- _How to complete this task_
Render every line of the data exactly as written, and leave out the pictures.

- _Records to process_
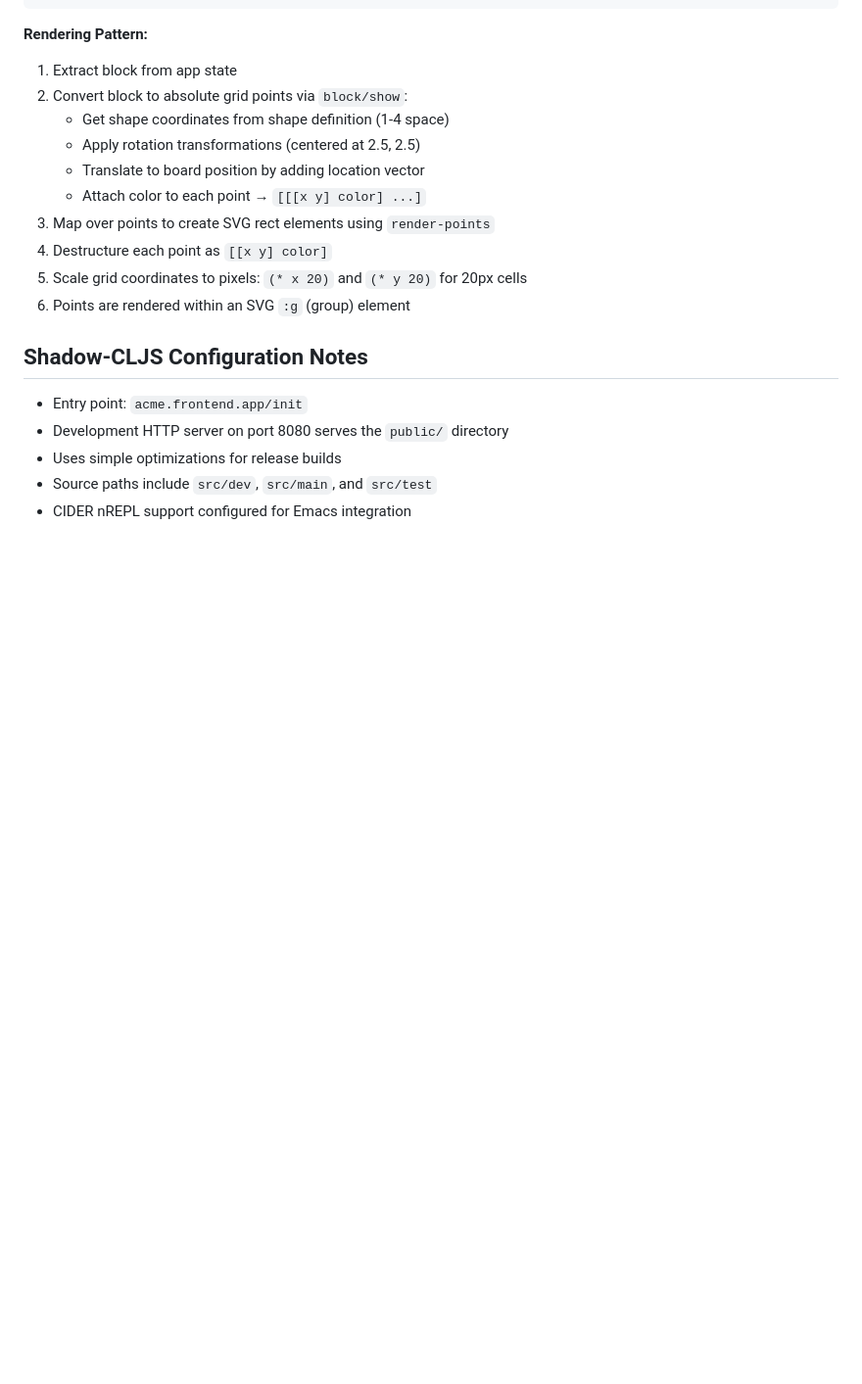
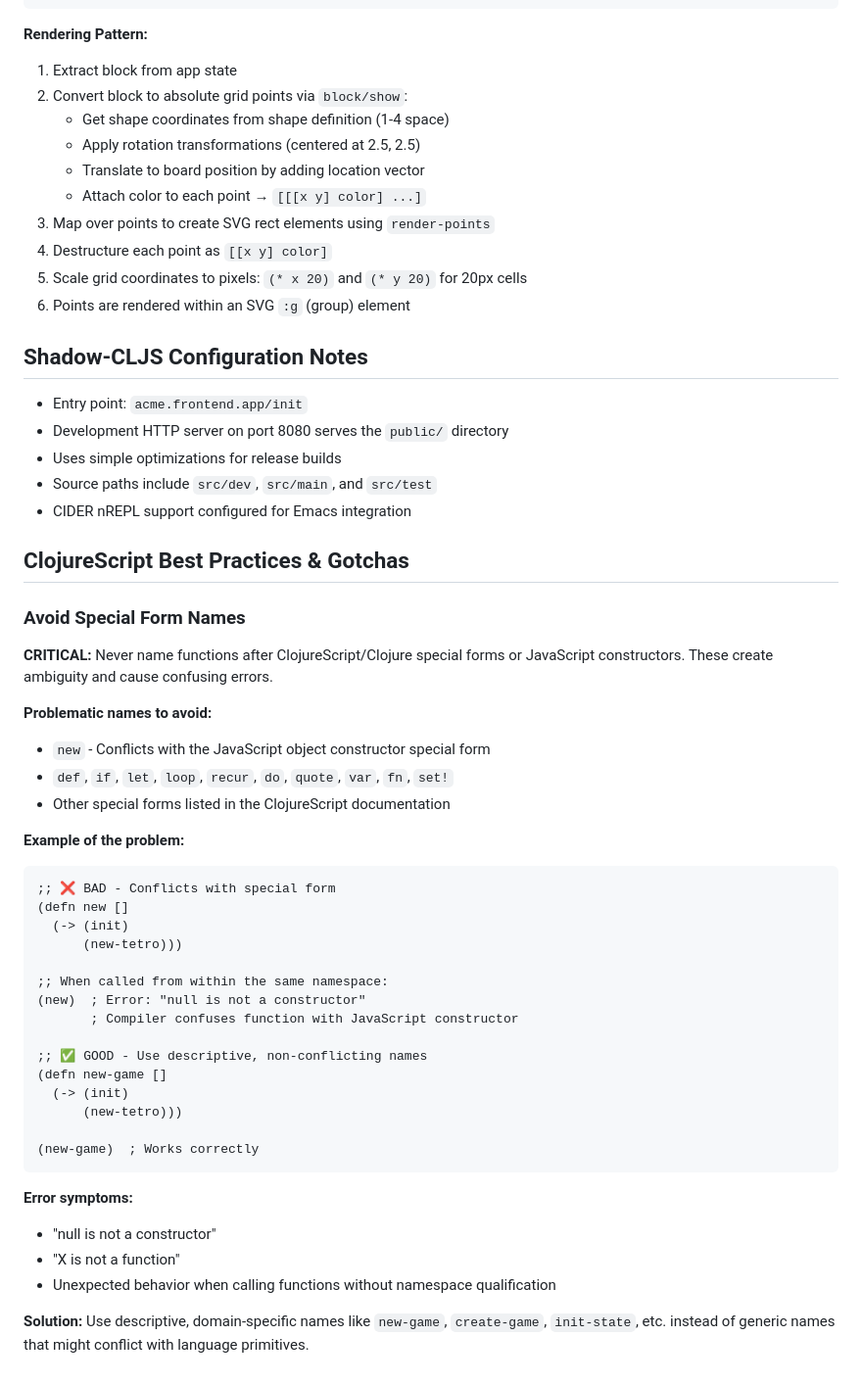
Before and after one commit to kevgathuku/tetris-cljs, a Markdown page: CLAUDE.md, the part around one of its changes. Shown at 98% size. Drawn GitHub-style; blank space fills up the shorter version.

Commit message:
Add repl evaluation instructions and lesson from naming function new

````diff
--- a/CLAUDE.md
+++ b/CLAUDE.md
@@ -192,3 +216,42 @@ The `points` namespace handles transforming collections of points:
 - Uses simple optimizations for release builds
 - Source paths include `src/dev`, `src/main`, and `src/test`
 - CIDER nREPL support configured for Emacs integration
+
+## ClojureScript Best Practices & Gotchas
+
+### Avoid Special Form Names
+
+**CRITICAL:** Never name functions after ClojureScript/Clojure special forms or JavaScript constructors. These create ambiguity and cause confusing errors.
+
+**Problematic names to avoid:**
+- `new` - Conflicts with the JavaScript object constructor special form
+- `def`, `if`, `let`, `loop`, `recur`, `do`, `quote`, `var`, `fn`, `set!`
+- Other special forms listed in the ClojureScript documentation
+
+**Example of the problem:**
+
+```clojure
+;; ❌ BAD - Conflicts with special form
+(defn new []
+  (-> (init)
+      (new-tetro)))
+
+;; When called from within the same namespace:
+(new)  ; Error: "null is not a constructor"
+       ; Compiler confuses function with JavaScript constructor
+
+;; ✅ GOOD - Use descriptive, non-conflicting names
+(defn new-game []
+  (-> (init)
+      (new-tetro)))
+
+(new-game)  ; Works correctly
+```
+
+**Error symptoms:**
+- "null is not a constructor"
+- "X is not a function"
+- Unexpected behavior when calling functions without namespace qualification
+
+**Solution:**
+Use descriptive, domain-specific names like `new-game`, `create-game`, `init-state`, etc. instead of generic names that might conflict with language primitives.
````
Also changed, not shown: other parts of CLAUDE.md (+24 -0 lines).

- _Result of this exercise_
Before and after one commit to kevgathuku/tetris-cljs, a Markdown page: CLAUDE.md, the part around one of its changes. Shown at 98% size. Drawn GitHub-style; blank space fills up the shorter version.

Commit message:
Add repl evaluation instructions and lesson from naming function new

````diff
--- a/CLAUDE.md
+++ b/CLAUDE.md
@@ -192,3 +216,42 @@ The `points` namespace handles transforming collections of points:
 - Uses simple optimizations for release builds
 - Source paths include `src/dev`, `src/main`, and `src/test`
 - CIDER nREPL support configured for Emacs integration
+
+## ClojureScript Best Practices & Gotchas
+
+### Avoid Special Form Names
+
+**CRITICAL:** Never name functions after ClojureScript/Clojure special forms or JavaScript constructors. These create ambiguity and cause confusing errors.
+
+**Problematic names to avoid:**
+- `new` - Conflicts with the JavaScript object constructor special form
+- `def`, `if`, `let`, `loop`, `recur`, `do`, `quote`, `var`, `fn`, `set!`
+- Other special forms listed in the ClojureScript documentation
+
+**Example of the problem:**
+
+```clojure
+;; ❌ BAD - Conflicts with special form
+(defn new []
+  (-> (init)
+      (new-tetro)))
+
+;; When called from within the same namespace:
+(new)  ; Error: "null is not a constructor"
+       ; Compiler confuses function with JavaScript constructor
+
+;; ✅ GOOD - Use descriptive, non-conflicting names
+(defn new-game []
+  (-> (init)
+      (new-tetro)))
+
+(new-game)  ; Works correctly
+```
+
+**Error symptoms:**
+- "null is not a constructor"
+- "X is not a function"
+- Unexpected behavior when calling functions without namespace qualification
+
+**Solution:**
+Use descriptive, domain-specific names like `new-game`, `create-game`, `init-state`, etc. instead of generic names that might conflict with language primitives.
````
Also changed, not shown: other parts of CLAUDE.md (+24 -0 lines).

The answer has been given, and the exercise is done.